Nothing irks me more than a shotgun rider who either can’t keep their thoughts quiet or are unable to stop stepping on the imaginary brakes. When I’m a guest in their car, I get in, strap on my seat belt and I shut up. All I wanted was the same courtesy. After all, the references to the speed of light are strictly exaggeration.
The morning of the phone call started off like any other Southern California morning. The sunrise was long gone, giving way to deep cerulean blue skies. It was all the invitation needed to put the top down on my bug. It was one of the promises I made to my daughter and myself when I bought my bug convertible…I would put down the top as often as I could, bad hair days be darned.
This was one of those days. High school graduation had taken place the day before. A 10-day trip to Italy was just two sweet days away. My son’s baby was a week late which meant that any moment a call might come. We didn’t know what we were going to do if that phone call didn’t come before it was time to board our plane.
Brie was both adamant that she didn’t want to postpone our trip, but at the same time highly anxious that we would leave before the baby was born. I played Pollyanna, assuring her everything would work out even as little whispers of doubt wafted around my ears.
Since worrying wasn’t going to change anything, I tried not to think about it. But as the countdown to our departure grew increasingly closer, the cavalier attitude was hard uphold.
On this morning, all concern was gone. In my purse was a list of last minute items to buy, the feeling of anticipation danced merrily between us when my phone began to ring. We both froze for a moment. My son’s smiling face flashed up in tune with the ring tone.
We both grabbed for the phone that sat securely in the cradle between us, not wanting to wait for Ms Bluetooth to get off her lazy bottom and answer the phone. Everything thing I taught my daughter about safe driving flew out the top. Common sense took back over and I quickly released my grip on the device.
How many commercials had I watched that talked about the dangers of cellphones and how quickly things could turn dangerous? How many lectures had I given to my daughter, droning on and on until her eyes would roll to the back of her head? Could it really be that we would become one of these sad, sad statistics?
My eyes met hers. Could she read the apology in them mixed with sadness and disbelief? There were still a million things I wanted to say to her.
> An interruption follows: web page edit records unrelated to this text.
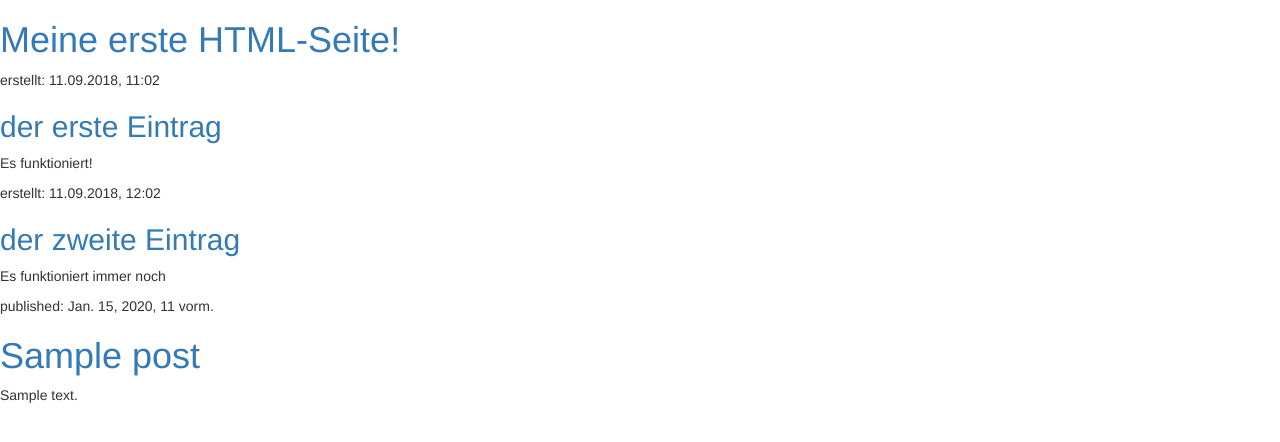
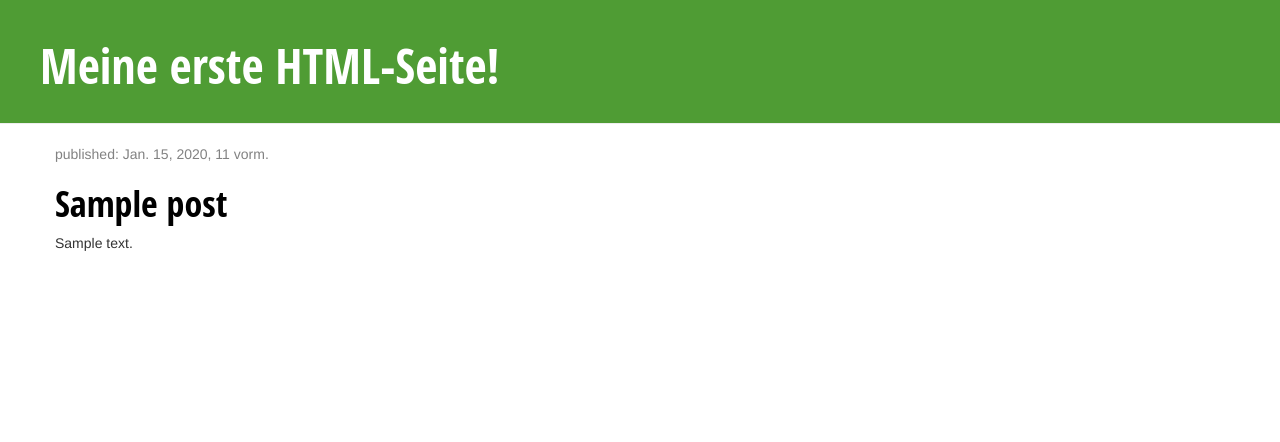
Before and after one commit to MichelMartin7/my-first-blog, a Django app: template djangoproject_root/blog/templates/blog/post_list.html in a window 1280 px wide. Shown: the top 442 px of the page. Run offline with Django 3.2, Linux system fonts and the light colour scheme; the template is opened without the code that fills it: values that come from a table or form of the project are taken from there, others are empty; tables that the repository leaves empty hold one stand-in row (values such as "Sample post"); some libraries are stand-ins or nearby versions.

Commit message:
URL eingefügt

```diff
--- /dev/null
+++ b/djangoproject_root/blog/static/css/blog.css
@@ -0,0 +1,46 @@
+.page-header {
+  background-color: #4f9c34;
+  margin-top: 0;
+  padding: 20px 20px 20px 40px;
+}
+
+.page-header h1, .page-header h1 a, .page-header h1 a:visited, .page-header h1 a:active {
+  color: #ffffff;
+  font-size: 36pt;
+  text-decoration: none;
+}
+
+.content {
+  margin-left: 40px;
+}
+
+h1, h2, h3, h4 {
+  font-family: 'Open Sans Condensed', Light;
+}
+
+.date {
+  color: #828282;
+}
+
+.save {
+  float: right;
+}
+
+.post-form textarea, .post-form input {
+  width: 100%;
+}
+
+.top-menu, .top-menu:hover, .top-menu:visited {
+  color: #ffffff;
+  float: right;
+  font-size: 26pt;
+  margin-right: 20px;
+}
+
+.post {
+  margin-bottom: 70px;
+}
+
+.post h1 a, .post h1 a:visited {
+  color: #000000;
+}
--- /dev/null
+++ b/djangoproject_root/blog/templates/blog/base.html
@@ -0,0 +1,24 @@
+{% load static %}
+<html>
+    <head>
+        <title>Mein Blog</title>
+        <link rel="stylesheet" href="//maxcdn.bootstrapcdn.com/bootstrap/3.2.0/css/bootstrap.min.css">
+        <link rel="stylesheet" href="//maxcdn.bootstrapcdn.com/bootstrap/3.2.0/css/bootstrap-theme.min.css">
+        <link rel="stylesheet" href="{% static 'css/blog.css' %}">
+        <link href="//fonts.googleapis.com/css?family=Lobster&subset=latin,latin-ext" rel="stylesheet" type="text/css">
+    </head>
+    <body>
+        <div class="page-header">
+            <h1><a href="/">Meine erste HTML-Seite!</a></h1>
+        </div>
+
+        <div class="content container">
+            <div class="row">
+                <div class="col-md-8">
+                    {% block content %}
+                    {% endblock %}
+                </div>
+            </div>
+        </div>
+    </body>
+</html>
--- a/djangoproject_root/blog/templates/blog/post_list.html
+++ b/djangoproject_root/blog/templates/blog/post_list.html
@@ -1,29 +1,13 @@
-<html>
-    <head>
-        <title>Mein Blog</title>
-        <link rel="stylesheet" href="//maxcdn.bootstrapcdn.com/bootstrap/3.2.0/css/bootstrap.min.css">
-        <link rel="stylesheet" href="//maxcdn.bootstrapcdn.com/bootstrap/3.2.0/css/bootstrap-theme.min.css">
-    </head>
-    <body>
-        <div>
-            <h1><a href="/">Meine erste HTML-Seite!</a></h1>
+{% extends 'blog/base.html' %}
+
+{% block content %}
+    {% for post in posts %}
+        <div class="post">
+            <div class="date">
+                <p>published: {{ post.published_date }}</p>
+            </div>
+            <h1><a href="{% url 'post_detail' pk=post.pk %}">{{ post.title }}</a></h1>
+            <p>{{ post.text|linebreaksbr }}</p>
         </div>
-        <div>
-            <p>erstellt: 11.09.2018, 11:02</p>
-            <h2><a href="">der erste Eintrag</a></h2>
-            <p>Es funktioniert!</p>
-        </div>
-        <div>
-            <p>erstellt: 11.09.2018, 12:02</p>
-            <h2><a href="">der zweite Eintrag</a></h2>
-            <p>Es funktioniert immer noch</p>
-        </div>
-        {% for post in posts %}
-            <div>
-                <p>published: {{ post.published_date }}</p>
-                <h1><a href="">{{ post.title }}</a></h1>
-                <p>{{ post.text|linebreaksbr }}</p>
-            </div>
-        {% endfor %}
-    </body>
-</html>
+    {% endfor %}
+{% endblock %}
--- a/djangoproject_root/blog/urls.py
+++ b/djangoproject_root/blog/urls.py
@@ -3,4 +3,5 @@ from . import views
 
 urlpatterns = [
     path('', views.post_list, name='post_list'),
+    path('post/<int:pk>/', views.post_detail, name='post_detail'),
 ]
```
Also changed, not shown: djangoproject_root/blog/templates/blog/post_detail.html (added, +13 -0 lines), djangoproject_root/blog/views.py (+6 -1 lines).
There were still hundreds of things on her life list. Would these go unfulfilled. Yes, we could say them in Heaven, but would it be the same? Why did these even seem important right now?